RELATED: Why Healthy Fats Don’t Make You Fat

“You can’t feel low omega-3s, you need a blood test,” explained Dr. Bill Harris, the president and CEO of OmegaQuant and the creator of the omega-3 index, when he stopped by our office (wearing an awesome fish tie, by the way).

Dr. Harris gently pricked our fingers and squeezed a tiny drop of blood onto a special paper card, but most people do the whole thing by themselves at home after ordering the test (which costs $55) online.

Our results came in two weeks later, and between reading through them and talking to Dr. Harris, a leading researcher in the field, we learned a few things.

Are omega-3 levels as important of a marker as cholesterol levels when it comes to preventing disease and living a long, healthy life? Here’s what we found out.

3 Things You Should Know About Omega-3 Levels

 

  • 1. Testing your blood for healthy fats is totally legit.

    The test was actually developed about 15 years ago and has been available to the public for almost a decade, according to Dr. Harris. And according to research, it’s a “validated biomarker of omega-3 fatty acid tissue levels.” What the test does is looks at the membranes of your red blood cells, which is where fatty acids hang out, and reports what percentage of those fatty acids are EPA and DHA, the omega-3s that are most important for good health.

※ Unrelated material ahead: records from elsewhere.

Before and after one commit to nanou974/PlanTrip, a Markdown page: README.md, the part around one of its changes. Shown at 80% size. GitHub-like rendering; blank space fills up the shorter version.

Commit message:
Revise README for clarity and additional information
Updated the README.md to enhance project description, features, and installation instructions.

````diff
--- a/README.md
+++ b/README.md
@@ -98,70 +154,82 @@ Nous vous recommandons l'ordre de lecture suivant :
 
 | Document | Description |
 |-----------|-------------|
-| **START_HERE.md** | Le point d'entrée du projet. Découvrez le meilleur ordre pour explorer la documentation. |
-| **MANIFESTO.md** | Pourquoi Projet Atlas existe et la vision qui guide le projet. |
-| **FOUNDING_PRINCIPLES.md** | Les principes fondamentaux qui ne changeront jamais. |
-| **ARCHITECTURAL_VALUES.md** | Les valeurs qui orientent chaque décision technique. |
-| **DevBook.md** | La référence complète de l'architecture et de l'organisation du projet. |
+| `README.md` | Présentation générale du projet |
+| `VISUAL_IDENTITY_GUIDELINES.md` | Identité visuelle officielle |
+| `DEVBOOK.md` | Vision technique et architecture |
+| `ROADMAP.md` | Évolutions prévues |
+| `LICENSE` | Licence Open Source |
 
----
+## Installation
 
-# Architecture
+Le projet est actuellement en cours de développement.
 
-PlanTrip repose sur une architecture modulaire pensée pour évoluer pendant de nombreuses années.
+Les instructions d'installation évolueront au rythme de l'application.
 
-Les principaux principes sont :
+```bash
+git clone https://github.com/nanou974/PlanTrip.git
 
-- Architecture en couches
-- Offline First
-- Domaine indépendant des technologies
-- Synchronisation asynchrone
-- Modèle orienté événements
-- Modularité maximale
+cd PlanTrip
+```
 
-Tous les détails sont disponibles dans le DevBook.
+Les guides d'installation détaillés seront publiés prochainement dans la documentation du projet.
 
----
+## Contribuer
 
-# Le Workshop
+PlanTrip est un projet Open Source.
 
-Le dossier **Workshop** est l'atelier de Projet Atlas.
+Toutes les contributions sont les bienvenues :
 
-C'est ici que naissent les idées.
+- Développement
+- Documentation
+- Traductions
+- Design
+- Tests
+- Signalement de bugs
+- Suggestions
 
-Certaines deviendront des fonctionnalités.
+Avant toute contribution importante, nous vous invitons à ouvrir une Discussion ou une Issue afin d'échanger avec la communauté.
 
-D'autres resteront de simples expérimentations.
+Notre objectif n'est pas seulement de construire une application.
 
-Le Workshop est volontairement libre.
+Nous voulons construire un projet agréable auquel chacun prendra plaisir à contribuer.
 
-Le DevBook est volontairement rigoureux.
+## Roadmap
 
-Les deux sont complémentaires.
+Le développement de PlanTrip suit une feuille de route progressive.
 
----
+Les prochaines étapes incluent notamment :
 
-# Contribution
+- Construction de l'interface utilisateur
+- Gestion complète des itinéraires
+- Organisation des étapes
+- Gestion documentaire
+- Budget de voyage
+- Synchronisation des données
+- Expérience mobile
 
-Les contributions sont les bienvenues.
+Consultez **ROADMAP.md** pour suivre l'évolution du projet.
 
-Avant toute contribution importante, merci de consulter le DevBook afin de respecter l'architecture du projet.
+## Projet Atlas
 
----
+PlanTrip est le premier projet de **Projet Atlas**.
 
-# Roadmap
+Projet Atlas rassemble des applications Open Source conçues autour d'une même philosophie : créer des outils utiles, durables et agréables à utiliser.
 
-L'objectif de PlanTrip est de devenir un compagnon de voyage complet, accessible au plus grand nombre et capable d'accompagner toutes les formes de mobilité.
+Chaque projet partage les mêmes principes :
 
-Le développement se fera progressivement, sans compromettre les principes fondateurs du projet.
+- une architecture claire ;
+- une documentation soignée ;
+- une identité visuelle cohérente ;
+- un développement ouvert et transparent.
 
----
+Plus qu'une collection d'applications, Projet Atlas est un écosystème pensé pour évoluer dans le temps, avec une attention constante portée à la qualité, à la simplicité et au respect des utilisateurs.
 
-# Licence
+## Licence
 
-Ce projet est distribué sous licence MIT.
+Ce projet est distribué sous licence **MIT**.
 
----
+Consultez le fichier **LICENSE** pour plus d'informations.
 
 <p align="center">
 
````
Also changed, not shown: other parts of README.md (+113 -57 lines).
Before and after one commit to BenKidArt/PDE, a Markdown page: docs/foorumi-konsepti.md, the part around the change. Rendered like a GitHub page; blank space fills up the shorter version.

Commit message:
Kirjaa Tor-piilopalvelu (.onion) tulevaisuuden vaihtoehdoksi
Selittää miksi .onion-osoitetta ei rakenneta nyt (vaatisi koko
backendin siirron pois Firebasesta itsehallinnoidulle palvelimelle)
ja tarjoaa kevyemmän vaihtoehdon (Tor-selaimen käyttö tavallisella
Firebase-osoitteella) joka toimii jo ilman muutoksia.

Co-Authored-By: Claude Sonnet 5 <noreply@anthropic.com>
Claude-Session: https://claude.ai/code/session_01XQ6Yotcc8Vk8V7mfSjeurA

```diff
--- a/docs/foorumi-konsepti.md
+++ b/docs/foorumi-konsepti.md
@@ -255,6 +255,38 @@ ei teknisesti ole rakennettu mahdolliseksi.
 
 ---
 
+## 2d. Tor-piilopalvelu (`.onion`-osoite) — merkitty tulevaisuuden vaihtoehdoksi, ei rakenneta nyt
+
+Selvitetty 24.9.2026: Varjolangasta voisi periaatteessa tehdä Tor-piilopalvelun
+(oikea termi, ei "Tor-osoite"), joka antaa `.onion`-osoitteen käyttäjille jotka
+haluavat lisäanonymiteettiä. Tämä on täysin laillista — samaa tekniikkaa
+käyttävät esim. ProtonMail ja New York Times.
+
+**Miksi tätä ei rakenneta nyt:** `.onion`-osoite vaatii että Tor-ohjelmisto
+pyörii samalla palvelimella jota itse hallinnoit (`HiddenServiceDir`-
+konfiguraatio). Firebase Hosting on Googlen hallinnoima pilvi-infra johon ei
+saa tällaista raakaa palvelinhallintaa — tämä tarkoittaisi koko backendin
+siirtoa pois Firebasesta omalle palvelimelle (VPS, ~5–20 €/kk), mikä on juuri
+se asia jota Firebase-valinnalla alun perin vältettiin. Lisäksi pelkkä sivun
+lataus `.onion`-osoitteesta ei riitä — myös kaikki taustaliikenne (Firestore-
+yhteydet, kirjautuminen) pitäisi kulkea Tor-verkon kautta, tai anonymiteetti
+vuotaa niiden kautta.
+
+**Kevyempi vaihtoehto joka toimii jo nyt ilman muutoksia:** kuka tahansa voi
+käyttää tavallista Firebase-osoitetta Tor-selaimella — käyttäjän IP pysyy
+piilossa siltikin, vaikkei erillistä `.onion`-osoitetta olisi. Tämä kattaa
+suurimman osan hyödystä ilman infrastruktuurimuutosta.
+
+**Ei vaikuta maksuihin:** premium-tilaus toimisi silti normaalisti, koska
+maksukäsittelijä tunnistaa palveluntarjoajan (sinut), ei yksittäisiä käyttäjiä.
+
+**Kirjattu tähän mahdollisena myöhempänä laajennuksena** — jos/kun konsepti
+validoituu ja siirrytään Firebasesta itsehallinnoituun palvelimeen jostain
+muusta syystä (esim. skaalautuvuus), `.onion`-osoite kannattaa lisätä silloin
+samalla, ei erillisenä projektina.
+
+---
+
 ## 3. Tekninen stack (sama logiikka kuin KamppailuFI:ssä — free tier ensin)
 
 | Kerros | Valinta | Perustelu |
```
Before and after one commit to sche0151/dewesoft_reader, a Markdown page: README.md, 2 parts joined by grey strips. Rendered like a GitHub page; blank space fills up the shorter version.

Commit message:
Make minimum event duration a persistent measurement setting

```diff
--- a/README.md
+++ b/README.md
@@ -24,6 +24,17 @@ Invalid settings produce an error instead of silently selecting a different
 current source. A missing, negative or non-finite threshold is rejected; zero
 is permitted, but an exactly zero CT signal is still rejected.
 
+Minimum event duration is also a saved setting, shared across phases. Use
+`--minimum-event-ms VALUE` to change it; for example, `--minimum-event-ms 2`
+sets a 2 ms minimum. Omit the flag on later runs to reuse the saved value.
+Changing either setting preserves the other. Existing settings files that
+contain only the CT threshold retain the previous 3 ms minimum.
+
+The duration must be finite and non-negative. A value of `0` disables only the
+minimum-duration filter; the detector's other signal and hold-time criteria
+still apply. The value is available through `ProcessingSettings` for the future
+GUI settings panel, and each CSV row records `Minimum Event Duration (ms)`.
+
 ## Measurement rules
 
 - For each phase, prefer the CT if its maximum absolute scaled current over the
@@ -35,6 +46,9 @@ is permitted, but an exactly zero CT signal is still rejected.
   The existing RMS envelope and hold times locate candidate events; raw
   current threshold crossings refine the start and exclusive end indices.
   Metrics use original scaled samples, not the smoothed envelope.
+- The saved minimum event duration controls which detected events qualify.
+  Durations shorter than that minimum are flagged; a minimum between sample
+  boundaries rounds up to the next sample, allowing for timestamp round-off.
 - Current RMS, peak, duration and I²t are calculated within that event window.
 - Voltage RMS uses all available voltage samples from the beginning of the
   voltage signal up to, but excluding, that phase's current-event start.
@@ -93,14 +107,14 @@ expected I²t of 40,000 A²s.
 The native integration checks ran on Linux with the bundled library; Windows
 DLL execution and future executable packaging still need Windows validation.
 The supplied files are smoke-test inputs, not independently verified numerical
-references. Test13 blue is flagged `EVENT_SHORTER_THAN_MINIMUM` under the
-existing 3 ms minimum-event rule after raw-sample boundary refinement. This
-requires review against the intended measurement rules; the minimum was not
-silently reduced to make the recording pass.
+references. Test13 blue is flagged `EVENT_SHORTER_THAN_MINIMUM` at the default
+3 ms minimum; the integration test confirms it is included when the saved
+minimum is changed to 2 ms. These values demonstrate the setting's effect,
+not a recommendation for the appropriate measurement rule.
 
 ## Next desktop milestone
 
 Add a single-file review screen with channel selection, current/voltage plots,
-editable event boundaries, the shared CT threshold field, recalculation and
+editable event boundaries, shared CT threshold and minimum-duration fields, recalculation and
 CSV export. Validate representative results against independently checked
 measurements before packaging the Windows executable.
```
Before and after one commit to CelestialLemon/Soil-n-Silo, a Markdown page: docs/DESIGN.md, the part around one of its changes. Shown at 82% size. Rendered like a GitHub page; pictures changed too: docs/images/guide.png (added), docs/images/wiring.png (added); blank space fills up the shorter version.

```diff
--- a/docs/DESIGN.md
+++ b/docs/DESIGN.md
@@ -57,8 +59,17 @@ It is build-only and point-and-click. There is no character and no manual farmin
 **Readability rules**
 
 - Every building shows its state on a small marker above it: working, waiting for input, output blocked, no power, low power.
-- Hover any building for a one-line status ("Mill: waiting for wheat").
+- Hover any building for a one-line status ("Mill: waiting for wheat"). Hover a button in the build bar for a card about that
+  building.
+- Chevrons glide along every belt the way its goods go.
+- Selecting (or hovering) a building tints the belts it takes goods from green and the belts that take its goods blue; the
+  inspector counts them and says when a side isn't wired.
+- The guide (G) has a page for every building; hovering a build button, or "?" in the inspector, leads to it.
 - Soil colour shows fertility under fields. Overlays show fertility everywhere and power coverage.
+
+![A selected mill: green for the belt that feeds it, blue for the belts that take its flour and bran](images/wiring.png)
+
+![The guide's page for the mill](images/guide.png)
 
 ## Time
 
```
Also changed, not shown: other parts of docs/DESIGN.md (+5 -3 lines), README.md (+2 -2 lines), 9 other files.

Around eight percent is the target percentage.

  • 2. Your omega-3 levels might be lower than you think.

    Our team members are super nutrition savvy and we all have close relationships with salmon, but apparently not close enough. Like the vast majority of Americans, our numbers were low—between 4.3 and 4.6 percent. (Of course, Keri didn’t get tested yet, so we’re going to assume her numbers are perfect.) One reason may be that we focus a lot on sources of omega-3s that deliver ALA (like avocado, nuts, and olive oil) instead of EPA and DHA (fish). While the body can convert ALA into EPA and DHA, it’s not very efficient at doing so.

    So what to do? After you get your results, you can put your number into OmegaQuant’s calculator along with a goal percentage and it’ll tell you exactly how much EPA and DHA you should be getting daily (either via fish or supplements) to get your number up to where you want it.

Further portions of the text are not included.